Although the curriculum resulted in significant changes in residents’ clinical practices, room for improvement remains. In particular, residents did not ask all of their patients about tobacco use. We recommend offering the training each year and working more toward implementing system-level changes to recognize, prioritize, and reinforce tobacco treatment practices at all levels of patient care. The curriculum was very highly rated, and all participants recommended that students at other psychiatry residency training programs would benefit from the tobacco cessation training.

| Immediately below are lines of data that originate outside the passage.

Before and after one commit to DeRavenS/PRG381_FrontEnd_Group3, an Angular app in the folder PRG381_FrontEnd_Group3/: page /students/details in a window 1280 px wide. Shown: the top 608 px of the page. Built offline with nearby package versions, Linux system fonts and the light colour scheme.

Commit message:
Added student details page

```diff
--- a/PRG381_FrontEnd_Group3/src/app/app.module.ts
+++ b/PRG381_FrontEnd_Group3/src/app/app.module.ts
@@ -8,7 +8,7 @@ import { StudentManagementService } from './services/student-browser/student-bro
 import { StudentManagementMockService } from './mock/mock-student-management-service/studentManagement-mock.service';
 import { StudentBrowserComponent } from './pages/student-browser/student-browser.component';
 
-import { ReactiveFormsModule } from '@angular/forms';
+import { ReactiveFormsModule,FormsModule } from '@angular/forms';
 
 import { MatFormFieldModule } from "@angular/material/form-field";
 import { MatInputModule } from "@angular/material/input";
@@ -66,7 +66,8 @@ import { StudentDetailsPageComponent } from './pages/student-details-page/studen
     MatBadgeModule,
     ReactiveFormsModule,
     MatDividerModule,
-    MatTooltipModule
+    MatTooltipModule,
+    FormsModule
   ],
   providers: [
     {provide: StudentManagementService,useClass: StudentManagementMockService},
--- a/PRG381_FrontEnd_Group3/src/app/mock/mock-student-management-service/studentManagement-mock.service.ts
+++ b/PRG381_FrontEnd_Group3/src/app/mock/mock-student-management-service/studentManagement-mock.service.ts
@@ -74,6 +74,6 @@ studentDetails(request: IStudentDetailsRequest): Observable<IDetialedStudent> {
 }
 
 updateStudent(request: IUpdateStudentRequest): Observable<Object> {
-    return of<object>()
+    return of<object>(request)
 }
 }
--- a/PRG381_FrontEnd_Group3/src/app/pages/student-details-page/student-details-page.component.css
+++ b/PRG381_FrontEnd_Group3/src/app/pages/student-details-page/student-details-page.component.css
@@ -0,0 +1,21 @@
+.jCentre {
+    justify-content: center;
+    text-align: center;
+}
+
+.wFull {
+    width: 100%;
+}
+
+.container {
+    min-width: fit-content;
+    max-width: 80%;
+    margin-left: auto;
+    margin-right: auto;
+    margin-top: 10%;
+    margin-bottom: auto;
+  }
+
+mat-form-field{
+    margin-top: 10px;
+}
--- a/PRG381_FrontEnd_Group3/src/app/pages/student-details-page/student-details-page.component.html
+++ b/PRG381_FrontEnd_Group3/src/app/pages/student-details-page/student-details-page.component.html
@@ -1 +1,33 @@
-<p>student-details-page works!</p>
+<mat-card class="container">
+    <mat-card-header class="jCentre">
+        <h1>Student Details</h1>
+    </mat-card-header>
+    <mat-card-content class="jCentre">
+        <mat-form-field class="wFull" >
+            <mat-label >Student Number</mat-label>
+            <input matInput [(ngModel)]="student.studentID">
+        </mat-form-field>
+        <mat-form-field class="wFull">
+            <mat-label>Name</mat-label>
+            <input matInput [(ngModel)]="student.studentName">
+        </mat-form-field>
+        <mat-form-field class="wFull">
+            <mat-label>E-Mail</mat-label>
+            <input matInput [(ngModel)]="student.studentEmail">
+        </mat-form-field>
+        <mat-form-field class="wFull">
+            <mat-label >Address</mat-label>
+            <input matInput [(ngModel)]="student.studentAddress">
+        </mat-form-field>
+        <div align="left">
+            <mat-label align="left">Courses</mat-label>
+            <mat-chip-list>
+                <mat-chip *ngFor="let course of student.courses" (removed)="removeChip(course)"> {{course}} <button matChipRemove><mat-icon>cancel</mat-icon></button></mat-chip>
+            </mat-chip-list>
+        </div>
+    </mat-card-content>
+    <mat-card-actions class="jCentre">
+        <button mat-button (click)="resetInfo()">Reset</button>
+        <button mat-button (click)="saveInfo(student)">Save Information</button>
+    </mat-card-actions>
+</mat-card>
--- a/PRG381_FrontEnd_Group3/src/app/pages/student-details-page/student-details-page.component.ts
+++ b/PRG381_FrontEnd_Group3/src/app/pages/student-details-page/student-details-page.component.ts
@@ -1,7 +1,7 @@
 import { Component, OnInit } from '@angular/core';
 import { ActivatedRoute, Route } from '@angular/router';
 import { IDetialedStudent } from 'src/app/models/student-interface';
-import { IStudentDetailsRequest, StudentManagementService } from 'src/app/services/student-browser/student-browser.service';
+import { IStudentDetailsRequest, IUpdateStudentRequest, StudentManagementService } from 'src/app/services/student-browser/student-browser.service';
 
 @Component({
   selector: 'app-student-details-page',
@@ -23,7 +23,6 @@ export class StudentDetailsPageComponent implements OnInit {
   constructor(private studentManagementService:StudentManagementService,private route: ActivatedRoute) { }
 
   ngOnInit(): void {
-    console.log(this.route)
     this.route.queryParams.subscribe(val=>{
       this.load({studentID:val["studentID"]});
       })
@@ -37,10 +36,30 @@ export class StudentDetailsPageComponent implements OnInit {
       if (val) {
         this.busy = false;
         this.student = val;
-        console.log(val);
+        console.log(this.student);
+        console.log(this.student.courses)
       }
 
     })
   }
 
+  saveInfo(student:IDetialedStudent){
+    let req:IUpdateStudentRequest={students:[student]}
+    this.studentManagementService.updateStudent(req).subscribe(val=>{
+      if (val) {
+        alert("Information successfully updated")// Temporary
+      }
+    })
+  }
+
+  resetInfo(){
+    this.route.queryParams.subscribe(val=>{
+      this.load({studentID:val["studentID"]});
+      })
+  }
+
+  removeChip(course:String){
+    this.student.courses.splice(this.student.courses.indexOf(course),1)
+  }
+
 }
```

Lastly, in addition to its primary application to tobacco treatment, the current study is offered as a potential model for developing other shared, evidence-based curricular materials for residency training programs. Several benefits of a shared tobacco education program are noteworthy: all programmatic materials can be maintained at a central location, with ease of access to the most current versions via the internet; resource sharing eliminates the need for duplication of efforts in developing and updating lecture materials, thereby saving faculty resources and providing administrative and economic incentive for adoption of tobacco education in general; and the materials benefit from the collective feedback from faculty who utilize the program. Because enhanced training yields increased delivery of cessation interventions in clinical practice (23) and because clinicians have a proven positive influence on patients’ ability to quit (17), we believe that efforts toward enhancing the tobacco cessation counseling skills of psychiatric residents will ultimately translate into reductions in tobacco use and improvements in public health among patients with mental illness.
This work was supported by the State of California Tobacco-Related Disease Research Program (#13KT-0152) and the National Institute on Drug Abuse (#K23 DA018691 and #P50 DA09253). We acknowledge our expert advisory group members Neal Benowitz, M.D., Stuart Eisendrath, M.D., Mark Myers, Ph.D., Victor Reus, M.D., Steven Schroeder, M.D., and Doug Ziedonis, M.D., who provided valuable input on identification of the curriculum’s content. We thank David Goldberg, M.D., for the opportunity to work with psychiatry residents training at the California Pacific Medical Center and thank Kevin Delucchi, Ph.D., for his statistical consultation.
Manuscripts authored by an editor of Academic Psychiatry or by a member of its editorial board undergo the same editorial review process, including blinded peer review, applied to all manuscripts. Additionally, the Editor is recused from any editorial decision-making.